When the Past and the Present collide...

When the Past and the Present collide...

By Joey O'Donnell

SOUTHBURY, Conn.—When President Bush defends his national security policies today, there will be some listening for echoes of a president who spoke at the same place decades ago.  The place was Kansas State University.

In September of 1970, Richard Nixon was the president, and the war was Vietnam.  In America, it was the month that Jimi Hendrix died, and that the Mary Tyler Moore show made its debut on network TV.  In addition, on 16 September, Nixon traveled to Middle America in search for a friendly audience. 

In those days, presidential audiences were not so closely screened and some protesters were admitted, but the President and his cause overwhelmed them.  In the speech, Nixon warned of terrorism in the world.  He spoke specifically of Palestinian highjackers, lashed out at the anti-war movement that had grown larger, and of revelations of the US expansion of the war to Cambodia.

Nixon told his campus audience that the voices of destructive and violent protest at some Universities were drowning out the majority: 

“…The voices of the small minority have been allowed to drown out the responsible majority.  That may be true in some places, but not in Kansas State.”  Which was then followed by a thunderous applaud from the audience.

Nixon also said he knew that many Americans were upset about the war, but that he rejected calls for an immediate end to the conflict:

“…And I understand, why it does keep you troubled.  Many of our young people today are in a war in Vietnam.  We know the slogans ‘I heard them talking’, most of them simply say ‘End the war’.  There is no difference between Americans on that.  All of us want to end the war, and we are ending this war!”

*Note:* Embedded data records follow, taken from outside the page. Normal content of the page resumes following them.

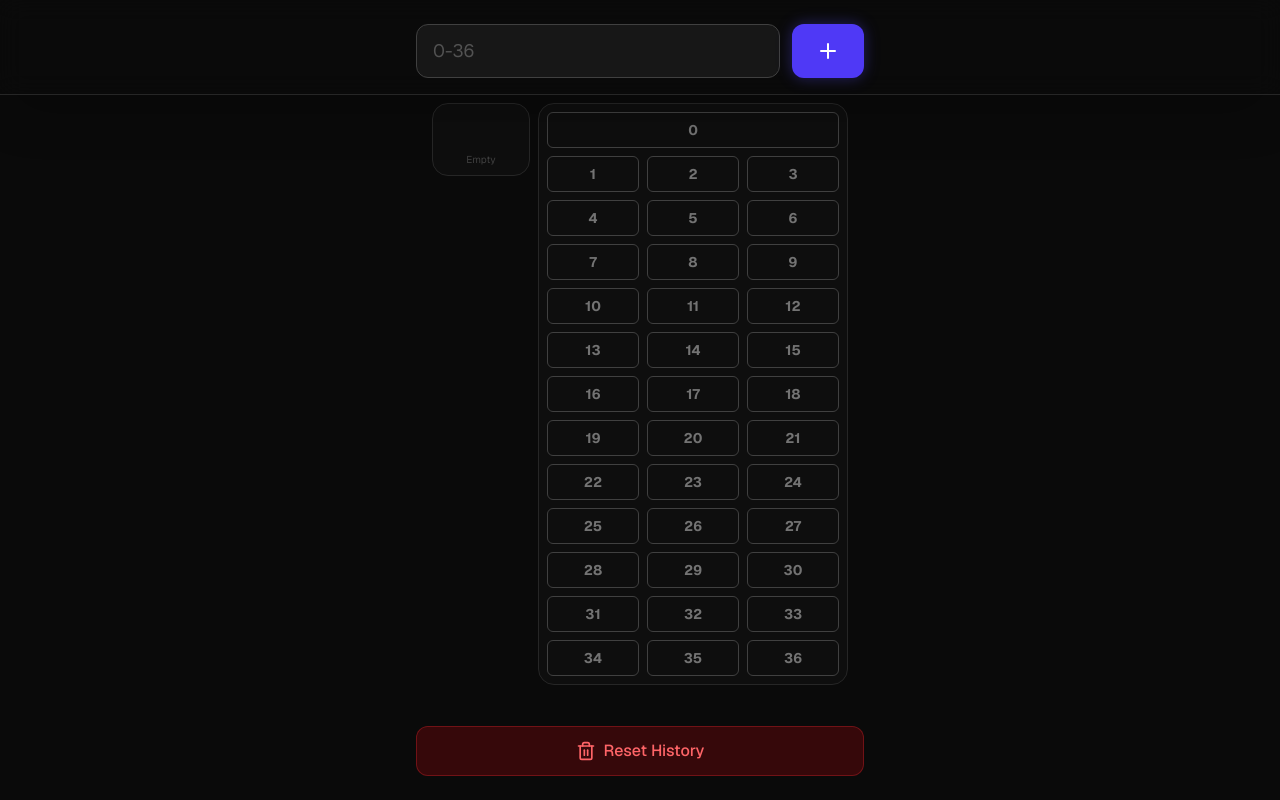
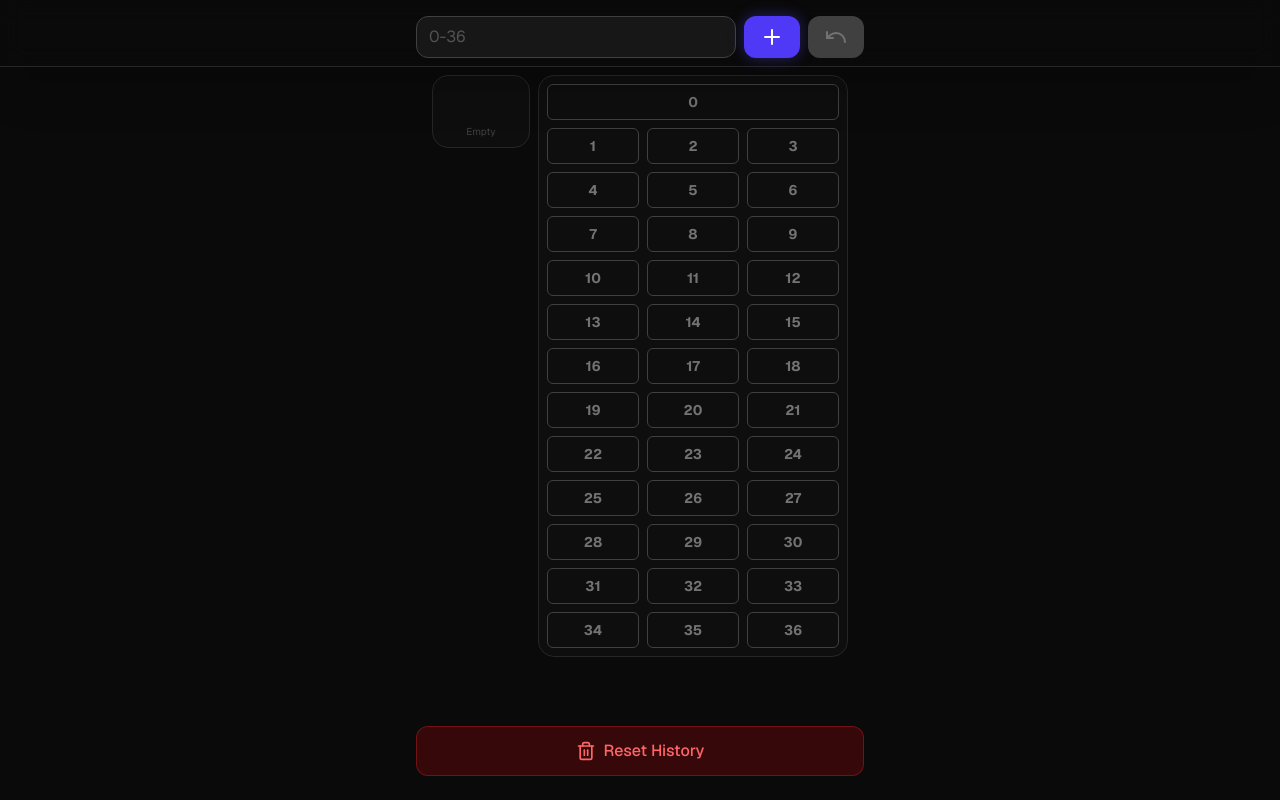
Before and after one commit to itzRaghav14/label-highlighter, a Next.js app: page / in a window 1280 px wide. Built offline with nearby package versions, Linux system fonts and the light colour scheme.

Commit message:
feat: added undo functionality

```diff
--- a/src/app/page.tsx
+++ b/src/app/page.tsx
@@ -83,8 +83,8 @@ export default function MobileDashboard() {
       return;
     }
 
-    // Update history: add to front, keep only last 20 entries
-    const newHistory = [num, ...history].slice(0, 20);
+    // Update history: add to front, keep only last 30 entries
+    const newHistory = [num, ...history].slice(0, 30);
     setHistory(newHistory);
 
     // Reset UI state
@@ -100,6 +100,20 @@ export default function MobileDashboard() {
    */
   const handleKeyDown = (e: React.KeyboardEvent) => {
     if (e.key === "Enter") handleAdd();
+  };
+
+  /**
+   * handleUndo - Removes the most recently added number from history
+   *
+   * Removes the first element from the history array
+   * Recalculates the top 9 numbers for highlighting
+   * Only available when history is not empty
+   */
+  const handleUndo = () => {
+    if (history.length > 0) {
+      const newHistory = history.slice(1);
+      setHistory(newHistory);
+    }
   };
 
   // ============================================================================
@@ -139,6 +153,8 @@ export default function MobileDashboard() {
         inputValue={inputValue}
         setInputValue={setInputValue}
         handleAdd={handleAdd}
+        handleUndo={handleUndo}
+        isUndoDisabled={history.length === 0}
         handleKeyDown={handleKeyDown}
         inputRef={inputRef}
       />
--- a/src/components/Header.tsx
+++ b/src/components/Header.tsx
@@ -1,4 +1,4 @@
-import { Plus } from "lucide-react";
+import { Plus, Undo } from "lucide-react";
 import { motion } from "framer-motion";
 
 /**
@@ -13,6 +13,10 @@ interface HeaderProps {
   setInputValue: (value: string) => void;
   /** Function to handle adding a number to history */
   handleAdd: () => void;
+  /** Function to handle undoing the last addition */
+  handleUndo: () => void;
+  /** Whether the undo button should be disabled */
+  isUndoDisabled: boolean;
   /** Function to handle keyboard events (Enter key) */
   handleKeyDown: (e: React.KeyboardEvent) => void;
   /** Ref to the input field for programmatic focus */
@@ -34,16 +38,16 @@ interface HeaderProps {
  * - Keyboard support (Enter to add)
  * - Mobile-optimized input (inputMode="numeric")
  */
-export function Header({ inputValue, setInputValue, handleAdd, handleKeyDown, inputRef }: HeaderProps) {
+export function Header({ inputValue, setInputValue, handleAdd, handleUndo, isUndoDisabled, handleKeyDown, inputRef }: HeaderProps) {
 
   return (
     <motion.div
-      className="p-4 pt-6 pb-4 bg-neutral-950/80 backdrop-blur-md sticky top-0 z-50 border-b border-neutral-800 shadow-2xl"
+      className="px-6 pt-4 pb-2 bg-neutral-950/80 backdrop-blur-md sticky top-0 z-50 border-b border-neutral-800 shadow-2xl"
       initial={{ opacity: 0, y: -20 }}
       animate={{ opacity: 1, y: 0 }}
       transition={{ duration: 0.5, ease: "easeOut" }}
     >
-      <div className="flex gap-3 max-w-md mx-auto">
+      <div className="flex gap-2 max-w-md mx-auto">
         {/* Number Input Field */}
         <motion.input
           ref={inputRef} // Attach ref for programmatic focus
@@ -53,7 +57,7 @@ export function Header({ inputValue, setInputValue, handleAdd, handleKeyDown, in
           onChange={(e) => setInputValue(e.target.value)}
           onKeyDown={handleKeyDown} // Handle Enter key press
           placeholder="0-36"
-          className="flex-1 bg-neutral-900 border border-neutral-700 rounded-xl px-4 py-3 text-lg focus:outline-none focus:ring-2 focus:ring-indigo-500 transition-all placeholder:text-neutral-600"
+          className="flex-1 bg-neutral-900 border border-neutral-700 rounded-xl px-3 py-2 text-base focus:outline-none focus:ring-2 focus:ring-indigo-500 transition-all placeholder:text-neutral-600"
           whileFocus={{ scale: 1.02 }} // Subtle scale animation on focus
           transition={{ duration: 0.2 }}
         />
@@ -61,7 +65,7 @@ export function Header({ inputValue, setInputValue, handleAdd, handleKeyDown, in
         {/* Add Button */}
         <motion.button
           onClick={handleAdd} // Trigger number addition
-          className="bg-indigo-600 hover:bg-indigo-500 text-white px-6 rounded-xl font-bold shadow-[0_0_15px_rgba(79,70,229,0.4)] active:scale-95 transition-all flex items-center justify-center"
+          className="bg-indigo-600 hover:bg-indigo-500 text-white px-4 rounded-xl font-bold shadow-[0_0_15px_rgba(79,70,229,0.4)] active:scale-95 transition-all flex items-center justify-center"
           whileHover={{ scale: 1.05, boxShadow: "0 0 20px rgba(79,70,229,0.6)" }} // Enhanced glow on hover
           whileTap={{ scale: 0.95 }} // Press feedback
           initial={{ scale: 0.9 }} // Start slightly smaller
@@ -70,6 +74,28 @@ export function Header({ inputValue, setInputValue, handleAdd, handleKeyDown, in
         >
           <Plus className="w-6 h-6" /> {/* Plus icon from Lucide React */}
         </motion.button>
+
+        {/* Undo Button */}
+        <motion.button
+          onClick={handleUndo} // Trigger undo
+          disabled={isUndoDisabled}
+          className={`px-4 rounded-xl font-bold active:scale-95 transition-all flex items-center justify-center ${
+            isUndoDisabled
+              ? "bg-neutral-700 text-neutral-500 cursor-not-allowed"
+              : "bg-red-600 hover:bg-red-500 text-white shadow-[0_0_15px_rgba(239,68,68,0.4)]"
+          }`}
+          whileHover={
+            !isUndoDisabled
+              ? { scale: 1.05, boxShadow: "0 0 20px rgba(239,68,68,0.6)" }
+              : {}
+          } // Enhanced glow on hover if enabled
+          whileTap={!isUndoDisabled ? { scale: 0.95 } : {}} // Press feedback if enabled
+          initial={{ scale: 0.9 }} // Start slightly smaller
+          animate={{ scale: 1 }} // Animate to full size
+          transition={{ delay: 0.3, type: "spring", stiffness: 300 }} // Spring animation with delay
+        >
+          <Undo className="w-6 h-6" /> {/* Undo icon from Lucide React */}
+        </motion.button>
       </div>
     </motion.div>
   );
--- a/src/components/NumberBox.tsx
+++ b/src/components/NumberBox.tsx
@@ -36,7 +36,7 @@ export function NumberBox({ number, isActive, className }: NumberBoxProps) {
         // Conditional styling based on active state
         // Active State (Glowy)
         isActive
-          ? "bg-indigo-600 border-indigo-400 text-white shadow-[0_0_15px_rgba(99,102,241,0.6)] z-10 scale-102"
+          ? "bg-indigo-600 border-indigo-400 text-white shadow-[0_0_15px_rgba(99,102,241,0.6)] z-10"
           : // Inactive State (Outlined)
             "bg-transparent border-neutral-700 text-neutral-500 hover:border-neutral-500",
         className // Allow additional custom classes
```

Nixon’s speech was part of the Landon Lecture Series, named after—legendary Republican nominee for president—Alfred M. Landon.  In the two years after his Kansas State speech, Nixon was able to withdraw enough troops from Vietnam and get close enough to a peace deal that he carried 49 states in 1972.  The war in Vietnam did not end however until 1975, when South Vietnam surrendered to the communist rule of North Vietnam.

Today, President Bush speaks under the Landon Lecture Series banner, becoming the third sitting President to do so.  He too speaks, as public discontent with a foreign war persists. 

President Bush will likely cite progress in building democratic institutions in Iraq, including the recent elections.  He is also expected to push forth renewal of Patriot Act powers that stalled in Congress at the end of last year, and to defend his controversial order allowing domestic spying and eavesdropping on e-mail and phone conversations of American citizens.  The President insists that such actions are legal and necessary to do in order to foil terrorist plots.  The counter argument to that is that there is a special court set up specifically in order to get such search warrants even after the fact to make sure that such spying does not violate civil liberties.  Hearings on the President’s domestic spying programs will begin in Congress in two weeks.

Sources used: The New York Times, The Washington Post, NPR, and http://ome.ksu.edu/lectures/landon/